Photo by Privecstasy on Unsplash

Testing WireGuard performance on AWS, DigitalOcean & Linode from Brazil


WireGuard is a general purpose open source VPN software that holds speed records on many online benchmarks¹². It's a well-balanced VPN to use, specially if you'll be hosting your own nodes as not all VPN providers supports it yet.

A customer with 2 WireGuard nodes mentioned that one of their employees was having "speed issues" when using VPN, despite the nodes being in different data centers. We all know that speed is not the technical term, but bear with me.

This is quite strange cause WireGuard provides one of the best performance measurement out there, so it was time to test a few providers I'm used to work with: AWS, DigitalOcean and Linode.

All the nodes were set up with AlmaLinux 8 and WireGuard installed with the help of WireGuard Road Warrior installer. The speed test was performed using iOS app 3x and the best result used. The destinations were:

- Hivelocity Tampa, FL (USA)
- FDCservers São Paulo, SP (BR)

The client and I are based in Brazil, so I decided to use Tampa, FL as the first destination cause DigitalOcean and Linode locations are NY and Newark respectively, so it's sort of midway from connections from and to Brazil.

The iPhone was right next to an ASUS BlueCave WiFi router, as I wanted to reproduce the user's configuration as much as possible. Remember, I did this series of tests just to eliminate the provider as the root cause of the speed issue.

Someone might find this benchmark helpful, so I decided to share it here, although you should be aware THIS IS NOT A PROFESSIONAL BENCHMARK in any way.


The first tests were without VPN, just to have a base for comparison. My provider is supposed to provide 500 Mbps, which is clearly not what is happening. At least it's perfect still at 100 Mbps, which in Brazil is the best we can hope for.

AWS São Paulo (c5n.large instance)

AWS São Paulo was next. Honestly I had high hopes that it would outperform the others providers by a long shot.

A c5n.large instance was used, that provides up to 25 Gbps of network bandwidth according to AWS with ENA enabled. It was the only provider in Brazil so at least to the Brazilian destination it should perform great.

Linode Newark (1G RAM/1vCPU/25GB SSD - $5/mo instance)

Linode is a cloud provider that advertises their network in and out rates directly on the price list, which gives the impression that they are proud of the network they own and I generally use their services for proxies and VPN nodes.

DigitalOcean New York (1G RAM/1vCPU/25GB SSD - $5/mo instance)

DigitalOcean takes a developer-friendly approach, they don't advertise their network speed and generally don't get much into the technical side of the hardware.


To be fair, Linode and DigitalOcean offers different locations that might have provided different results just like I could have used AWS North Virginia, but honestly, in theory all locations should have the same hardware capacity, so if they don't care about doing that right, why should I?

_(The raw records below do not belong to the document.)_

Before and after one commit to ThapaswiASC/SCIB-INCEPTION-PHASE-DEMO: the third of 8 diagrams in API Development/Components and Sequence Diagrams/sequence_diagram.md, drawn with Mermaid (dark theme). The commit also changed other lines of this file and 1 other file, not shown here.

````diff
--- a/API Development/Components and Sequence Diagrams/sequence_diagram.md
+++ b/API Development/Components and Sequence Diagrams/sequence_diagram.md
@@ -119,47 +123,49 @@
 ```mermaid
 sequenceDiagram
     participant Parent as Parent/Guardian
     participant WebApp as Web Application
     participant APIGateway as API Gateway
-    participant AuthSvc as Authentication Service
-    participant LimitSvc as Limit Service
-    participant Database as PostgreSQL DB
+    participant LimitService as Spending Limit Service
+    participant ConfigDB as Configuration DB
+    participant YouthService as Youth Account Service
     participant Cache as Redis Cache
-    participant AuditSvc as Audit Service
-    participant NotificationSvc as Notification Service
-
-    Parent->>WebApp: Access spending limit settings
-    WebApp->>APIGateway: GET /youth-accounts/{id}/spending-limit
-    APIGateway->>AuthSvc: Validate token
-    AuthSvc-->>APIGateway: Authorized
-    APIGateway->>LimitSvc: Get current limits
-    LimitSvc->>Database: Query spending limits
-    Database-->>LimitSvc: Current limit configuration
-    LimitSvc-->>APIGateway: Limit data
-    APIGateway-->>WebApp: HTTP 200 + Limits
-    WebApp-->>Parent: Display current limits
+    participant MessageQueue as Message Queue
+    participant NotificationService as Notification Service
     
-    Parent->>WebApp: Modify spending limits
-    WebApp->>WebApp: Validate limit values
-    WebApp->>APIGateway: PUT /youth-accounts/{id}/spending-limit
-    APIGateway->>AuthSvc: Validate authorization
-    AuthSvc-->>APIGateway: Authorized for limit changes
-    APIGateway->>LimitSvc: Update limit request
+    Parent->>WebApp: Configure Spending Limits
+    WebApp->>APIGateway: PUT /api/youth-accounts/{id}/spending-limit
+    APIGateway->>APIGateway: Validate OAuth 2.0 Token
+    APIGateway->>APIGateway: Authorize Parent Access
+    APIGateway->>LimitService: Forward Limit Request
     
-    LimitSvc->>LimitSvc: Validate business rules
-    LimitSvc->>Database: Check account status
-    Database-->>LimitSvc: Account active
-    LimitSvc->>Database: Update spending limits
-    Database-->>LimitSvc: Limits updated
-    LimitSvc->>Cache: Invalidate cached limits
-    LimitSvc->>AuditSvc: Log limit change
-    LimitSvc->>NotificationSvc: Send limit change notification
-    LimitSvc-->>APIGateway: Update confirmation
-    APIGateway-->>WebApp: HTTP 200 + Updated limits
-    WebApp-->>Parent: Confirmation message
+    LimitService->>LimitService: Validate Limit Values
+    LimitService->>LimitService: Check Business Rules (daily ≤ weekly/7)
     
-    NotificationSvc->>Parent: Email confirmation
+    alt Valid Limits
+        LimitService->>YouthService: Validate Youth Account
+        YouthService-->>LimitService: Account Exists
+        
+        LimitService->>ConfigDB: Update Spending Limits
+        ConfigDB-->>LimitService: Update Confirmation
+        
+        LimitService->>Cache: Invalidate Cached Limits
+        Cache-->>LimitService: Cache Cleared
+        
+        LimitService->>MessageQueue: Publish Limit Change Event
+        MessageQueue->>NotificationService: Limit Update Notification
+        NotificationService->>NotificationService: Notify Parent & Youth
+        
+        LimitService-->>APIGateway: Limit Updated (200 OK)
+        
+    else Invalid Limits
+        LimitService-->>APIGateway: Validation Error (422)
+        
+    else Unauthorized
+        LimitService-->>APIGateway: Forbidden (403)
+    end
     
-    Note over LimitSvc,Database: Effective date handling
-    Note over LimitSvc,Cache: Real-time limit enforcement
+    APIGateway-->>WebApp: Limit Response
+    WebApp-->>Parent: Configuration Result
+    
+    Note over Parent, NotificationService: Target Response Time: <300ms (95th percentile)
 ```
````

The final result comes to the following table:

 Tampa, FLSão Paulo, SP
No VPN95,7 // 35,595,9 // 41,8
AWS São Paulo54,8 // 16,459,0 // 21,1
Linode Newark49,1 // 9,7744,2 // 9,89
DigitalOcean New York61,1 // 14,060,1 // 9,52

WireGuard did knock 36%~49% of the "speed", probably due to the encryption and additional hops. A small price to pay given the security benefit of having a VPN enabled.

Surprisingly, DigitalOcean even with its easy-to-use approach, trumps AWS and Linode when it comes to download throughput. AWS won the gold medal only in upload throughput, closely followed by DigitalOcean.

Given that DigitalOcean offers 1TB of bandwidth right on the $5 plan, it's the way to go if you want to host a WireGuard node.

If you're curious to know what the customer has decided, well, they've chosen to update the employee's connection so that the loss of speed doesn't compromise day-to-day.

On a final note, this benchmark did match the results published by Gold Fire Studios in 2018. 3 years have passed but the results remained the same. DigitalOcean FTW!